▶ Change detection outputs:
• • • •
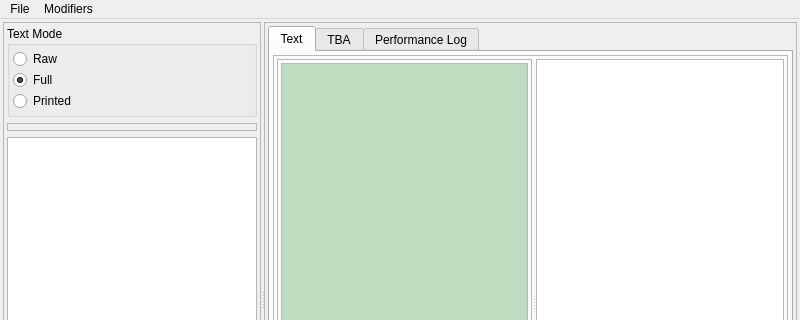
This is Qt/MainWindow.ui in DimaTrushin/TypingAnalysis as Qt 5 draws it before an edit; both pictures show x 0 to 800 and y 0 to 320 of the 800 by 600 pixel window. The edited form follows.
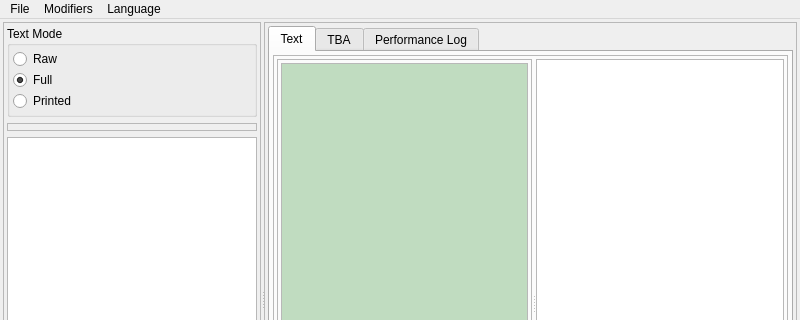
This is the edited form.

Commit message: Add localization menu

What changed in the file:
```diff
--- a/Qt/MainWindow.ui
+++ b/Qt/MainWindow.ui
@@ -524,8 +524,16 @@
     <addaction name="menuCtrl"/>
     <addaction name="menuAlt"/>
    </widget>
+   <widget class="QMenu" name="menuLanguage">
+    <property name="title">
+     <string>Language</string>
+    </property>
+    <addaction name="actionRus"/>
+    <addaction name="actionEng"/>
+   </widget>
    <addaction name="menuFile"/>
    <addaction name="menuModifiers"/>
+   <addaction name="menuLanguage"/>
   </widget>
   <widget class="QStatusBar" name="statusbar"/>
   <action name="actionSave">
```
Left out of the diff: 13 changed lines with no effect on the pictures. The commit also changes 15 other files.
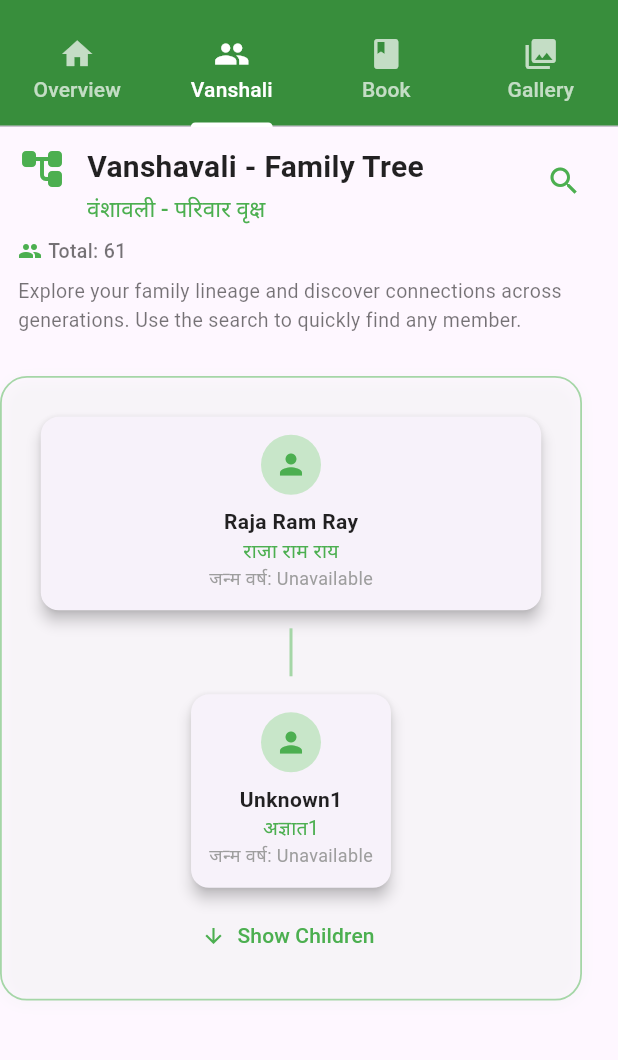
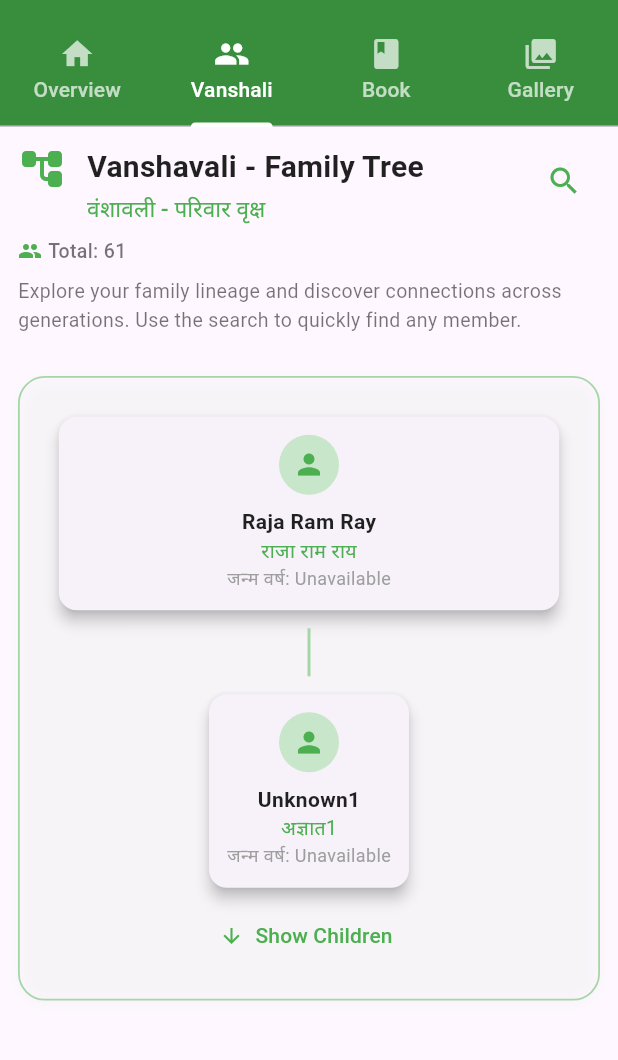
Before and after one commit to mohitxcodes/painal_app, a Flutter app: the screen it shows after launch, tab 2 chosen, on a phone screen of 412 x 824 dp, the part 68-1128 px from its top. Run offline on Flutter 3.47's test engine with Material 3 defaults, Android fonts, the light colour scheme and no system bars; accounts and stored records are empty; network calls fail.

Commit message:
fix minor bugs

```diff
--- a/lib/screens/vanshavali/VanshavaliScreen.dart
+++ b/lib/screens/vanshavali/VanshavaliScreen.dart
@@ -836,13 +836,18 @@ class _VanshavaliScreenState extends State<VanshavaliScreen> {
         builder: (context, constraints) {
           final double screenWidth = MediaQuery.of(context).size.width;
           final double contentWidth = screenWidth - horizontalPadding;
+          final double maxContentWidth = 900;
+          final double cardWidth =
+              contentWidth > maxContentWidth ? maxContentWidth : contentWidth;
           return SingleChildScrollView(
             scrollDirection: Axis.horizontal,
+            child: SizedBox(
+              width: screenWidth, // Take full width for centering
               child: SingleChildScrollView(
                 scrollDirection: Axis.vertical,
                 child: Center(
                   child: Container(
-                  width: contentWidth,
+                    width: cardWidth,
                     margin: const EdgeInsets.symmetric(vertical: 18),
                     padding: const EdgeInsets.all(18),
                     decoration: BoxDecoration(
@@ -925,6 +930,7 @@ class _VanshavaliScreenState extends State<VanshavaliScreen> {
                           ],
                         );
                       },
+                    ),
                   ),
                 ),
               ),
```
Lines whose indentation alone changed are shown as unchanged.
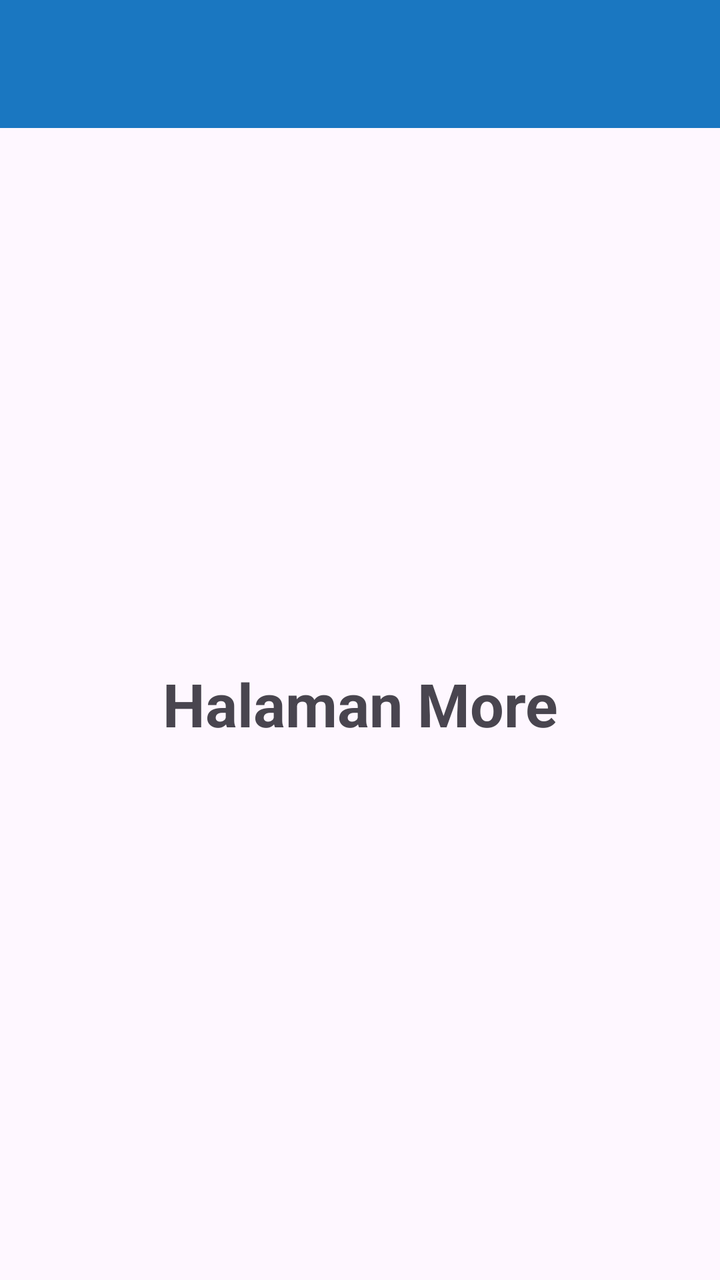
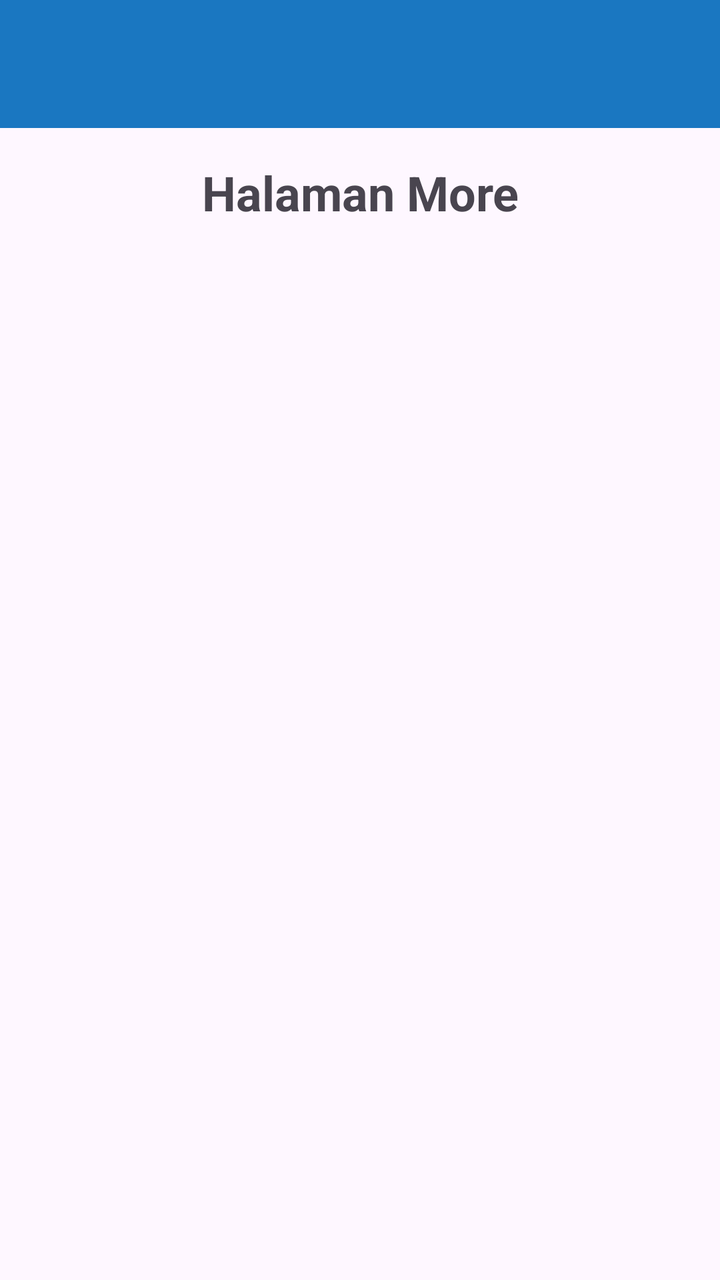

Two renders of the same Android screen: before a commit and after it. Below are the layout's source before the change and the commit's diff.
<!-- AndroidManifest.xml: application theme Theme.Trinaldi -->
<!-- res/layout/fragment_more.xml -->
<?xml version="1.0" encoding="utf-8"?>
<androidx.constraintlayout.widget.ConstraintLayout xmlns:android="http://schemas.android.com/apk/res/android"
    xmlns:app="http://schemas.android.com/apk/res-auto"
    xmlns:tools="http://schemas.android.com/tools"
    android:layout_width="match_parent"
    android:layout_height="match_parent"
    tools:context=".More.MoreFragment">

    <androidx.appcompat.widget.Toolbar
        android:id="@+id/toolbar"
        android:layout_width="match_parent"
        android:layout_height="?attr/actionBarSize"
        android:background="@color/bg"
        app:layout_constraintEnd_toEndOf="parent"
        app:layout_constraintStart_toStartOf="parent"
        app:layout_constraintTop_toTopOf="parent"
        app:subtitleTextColor="@android:color/white"
        app:titleTextColor="@android:color/white" />

    <TextView
        android:id="@+id/tvMore"
        android:layout_width="0dp"
        android:layout_height="0dp"
        android:gravity="center"
        android:text="Halaman More"
        android:textSize="30sp"
        android:textStyle="bold"
        app:layout_constraintBottom_toBottomOf="parent"
        app:layout_constraintEnd_toEndOf="parent"
        app:layout_constraintStart_toStartOf="parent"
        app:layout_constraintTop_toBottomOf="@id/toolbar" />

</androidx.constraintlayout.widget.ConstraintLayout>
<!-- resources referenced by this layout -->
<resources>
  <color name="bg">#1A77C1</color>
  <style name="Theme.Trinaldi" parent="Base.Theme.Trinaldi" />
  <style name="Base.Theme.Trinaldi" parent="Theme.Material3.DayNight.NoActionBar">
          
          
      </style>
</resources>

<!-- the commit's change to res/layout/fragment_more.xml (unified diff, before → after) -->
@@ -5,6 +5,7 @@
     android:layout_width="match_parent"
     android:layout_height="match_parent"
     tools:context=".More.MoreFragment">
+
 
     <androidx.appcompat.widget.Toolbar
         android:id="@+id/toolbar"
@@ -17,17 +18,28 @@
         app:subtitleTextColor="@android:color/white"
         app:titleTextColor="@android:color/white" />
 
+
     <TextView
         android:id="@+id/tvMore"
-        android:layout_width="0dp"
-        android:layout_height="0dp"
+        android:layout_width="match_parent"
+        android:layout_height="wrap_content"
+        android:padding="16dp"
         android:gravity="center"
         android:text="Halaman More"
-        android:textSize="30sp"
+        android:textSize="24sp"
         android:textStyle="bold"
-        app:layout_constraintBottom_toBottomOf="parent"
         app:layout_constraintEnd_toEndOf="parent"
         app:layout_constraintStart_toStartOf="parent"
         app:layout_constraintTop_toBottomOf="@id/toolbar" />
 
+
+    <ListView
+        android:id="@+id/listViewItems"
+        android:layout_width="0dp"
+        android:layout_height="0dp"
+        app:layout_constraintBottom_toBottomOf="parent"
+        app:layout_constraintEnd_toEndOf="parent"
+        app:layout_constraintStart_toStartOf="parent"
+        app:layout_constraintTop_toBottomOf="@id/tvMore" />
+
 </androidx.constraintlayout.widget.ConstraintLayout>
• • • •
▶ Problem:
When you have gone through the records above, say how many lines include the word "widget", and write nothing besides that number.

▶ Written reply:
10